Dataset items
-------------------------

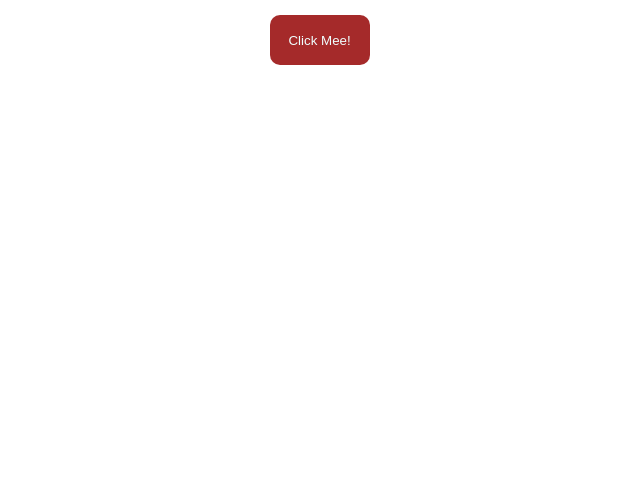
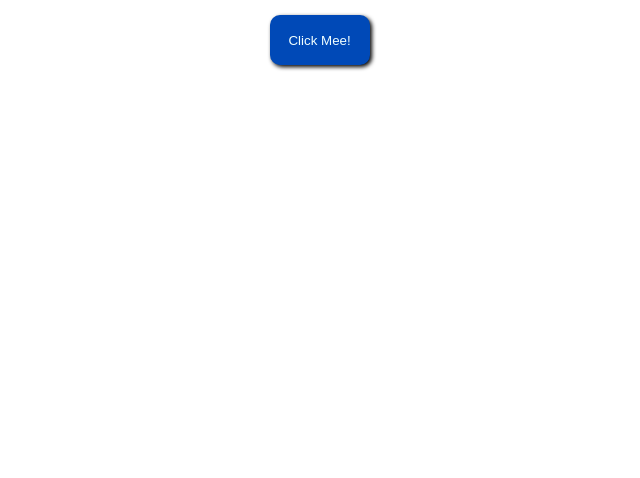
Before and after one commit to filipbosnjak/myJavascriptProjects, a plain HTML site: page jQuery/index.html in a window 1280 px wide. Shown: the part 322-800 px from the top of the page, without its empty margins (330-970 px from the left). Drawn offline with nearby package versions, Linux system fonts and the light colour scheme.

Commit message:
Adding more jQuery

```diff
--- a/jQuery/index.html
+++ b/jQuery/index.html
@@ -15,6 +15,6 @@
         </h1>
         <button class="btn">Click Mee!</button>
     </div>
-    <script src="main.js"></script>
+    <script src="jQuery.js"></script>
 </body>
 </html>
--- a/jQuery/style.css
+++ b/jQuery/style.css
@@ -25,7 +25,8 @@ h1{
     outline: none;
     border: 0px;
     color: azure;
-    background-color: brown;
+    background-color: #0049B7;
+    box-shadow: 2px 2px 4px #000000;
     transition: .2s linear;
 }
 .btn:hover{
```
Also changed, not shown: jQuery/jQuery.js (+9 -1 lines).
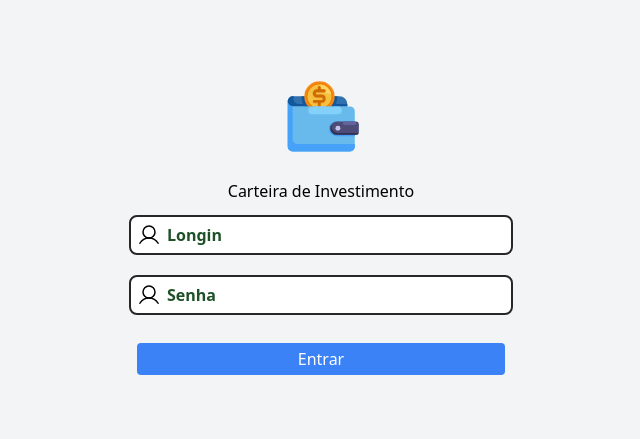
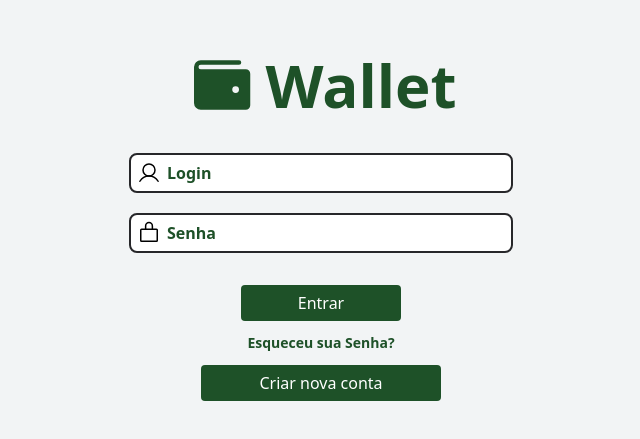
Before and after one commit to robsonvasquez/Carteira_de_Invertimento, a React (Vite) app in the folder investment-wallet-web/: page /login in a window 1280 px wide. Shown: the part 175-614 px from the top of the page, without its empty margins (319-959 px from the left). Built offline with nearby package versions, Linux system fonts and the light colour scheme.

Commit message:
Update: components input button and page login

```diff
--- a/investment-wallet-web/src/components/BottomBar.tsx
+++ b/investment-wallet-web/src/components/BottomBar.tsx
@@ -1,13 +1,16 @@
-import { InstagramLogo, FacebookLogo, WhatsappLogo } from "phosphor-react";
-import Logo from "./Logo";
+import { InstagramLogo, FacebookLogo, WhatsappLogo, Wallet } from "phosphor-react";
+
 
 export default function BottomBar(){
   return(
     <div className="w-full items-center bg-[#1E5128]">
       <div className="w-full items-center">
-        <div className="flex justify-between pt-3 pb-10 px-40">
+        <div className="flex justify-between pt-3 pb-10 pl-40 pr-96">
           <div className="flex flex-col">
-            <Logo/>
+            <div className="flex items-center">
+              <Wallet className="mr-2" color="#ffffff" size={48} weight="fill" />
+              <h1 className={`text-white text-4xl font-bold`}>Wallet</h1>
+            </div>
             <span className="text-white">Todos os direitos reservados</span>
           </div>
           <div className="text-white flex">
--- a/investment-wallet-web/src/components/Button.tsx
+++ b/investment-wallet-web/src/components/Button.tsx
@@ -2,10 +2,13 @@
 interface ButtonProps{
   text: string;
   onclick?: () => void;
+  className?: string
 }
 
 export default function Button(props: ButtonProps){
   return(
-    <button className="m-2 p-1 rounded bg-blue-500 text-white" onClick={props.onclick}>{props.text}</button>
+    <button className={`h-9 w-40 mt-3 rounded bg-[#1E5128] text-white ${props.className}`} onClick={props.onclick}>
+      {props.text}
+    </button>
   );
 }
--- a/investment-wallet-web/src/components/Input.tsx
+++ b/investment-wallet-web/src/components/Input.tsx
@@ -1,4 +1,4 @@
-import { User } from "phosphor-react"
+import { User, LockSimple } from "phosphor-react"
 
 interface InputProps {
   value?: any
@@ -7,10 +7,19 @@ interface InputProps {
   placeholder: string
   valueChange?: (value: any) => void
   className?: string
+  image: string
+}
+
+function loadImage(image : string){
+  if (image == 'User'){
+    return(<User className="absolute ml-2 mt-2" size={24} color="#000000" weight="regular" />)
+  }
+  if (image == 'Lock'){
+    return(<LockSimple className="absolute ml-2 mt-2" size={24} color="#000000" weight="regular" />)
+  }
 }
 
 export default function Input(props : InputProps){
-  console.log(props.className)
   return(
     <div className="flex justify-start relative">
       <input
@@ -24,10 +33,10 @@ export default function Input(props : InputProps){
         }
         value={props.value}
         type="text"
-        placeholder={ props.placeholder}
+        placeholder={props.placeholder}
         onChange = {e => props.valueChange?.(e.target.value)}
       />
-      <User className="absolute ml-2 mt-2" size={24} color="#000000" />
+      {loadImage(props.image)}
     </div>
 
   );
--- a/investment-wallet-web/src/components/Logo.tsx
+++ /dev/null
@@ -1,11 +0,0 @@
-import { Wallet } from "phosphor-react";
-
-
-export default function Logo(){
-  return(
-    <div className="flex items-center">
-      <Wallet className="mr-2" size={48} color="#ffffff" weight="thin" />
-      <h1 className="text-white text-4xl font-bold">Wallet</h1>
-    </div>
-  );
-}
--- a/investment-wallet-web/src/components/TopBar.tsx
+++ b/investment-wallet-web/src/components/TopBar.tsx
@@ -1,11 +1,14 @@
-import { UserCircle, Bell, List, PlusCircle } from "phosphor-react";
-import Logo from "./Logo";
+import { UserCircle, Bell, List, PlusCircle, Wallet } from "phosphor-react";
+
 
 export default function TopBar(){
   return(
     <div className="bg-[#1E5128] w-full h-16 m-0 px-6 flex items-center justify-between">
-      <List size={40} color="#ffffff" weight="thin" />
-      <Logo/>
+      <List size={40} color="#ffffff" weight="regular" />
+      <div className="flex items-center">
+        <Wallet className="mr-2" color="#ffffff" size={48} weight="fill" />
+        <h1 className={`text-white text-4xl font-bold`}>Wallet</h1>
+      </div>
       <div className="flex">
         <PlusCircle className="mr-5" size={40} color="#ffffff" weight="thin" />
         <Bell className="mr-5" size={40} color="#ffffff" weight="thin" />
--- a/investment-wallet-web/src/pages/Login.tsx
+++ b/investment-wallet-web/src/pages/Login.tsx
@@ -1,8 +1,7 @@
-import logoImage from '../assets/logo.svg';
 import Input from '../components/Input';
 import Button from '../components/Button';
 import { useState } from 'react';
-import Label from '../components/Label';
+import { Wallet } from "phosphor-react";
 
 export default function Login() {
 
@@ -13,12 +12,16 @@ export default function Login() {
 
   return (
     <div className="h-screen flex flex-col justify-center items-center">
-      <img className="max-w-[100px]" src={logoImage} alt=""/>
-      <h1 className="m-3">Carteira de Investimento</h1>
-      <div className="flex flex-col justify-center">
-        <Input placeholder="Longin" valueChange={setlogin}/>
-        <Input placeholder="Senha"/>
+      <div className="flex items-center mb-8">
+        <Wallet className="mr-2" color="#1E5128" size={72} weight="fill" />
+        <h1 className={`text-[#1E5128] text-6xl font-bold`}>Wallet</h1>
+      </div>
+      <div className="flex flex-col justify-center items-center">
+        <Input image="User" placeholder="Login" valueChange={setlogin}/>
+        <Input image="Lock" placeholder="Senha"/>
         <Button text='Entrar' onclick={clica}/>
+        <span className='text-[#1E5128] text-sm font-bold mt-3'>Esqueceu sua Senha?</span>
+        <Button className='w-60 mt-12' text='Criar nova conta' onclick={clica}/>
       </div>
     </div>
 
```
Also changed, not shown: investment-wallet-web/src/assets/logo.svg (deleted), 1 other file (tests, documents, lock files or other folders).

-------------------------

YOUR INSTRUCTIONS:
If a line of the data above contains "string", copy it out.

ANSWER TO THE PROBLEM:
   text: string;
+  className?: string
   placeholder: string
   className?: string
+  image: string
+function loadImage(image : string){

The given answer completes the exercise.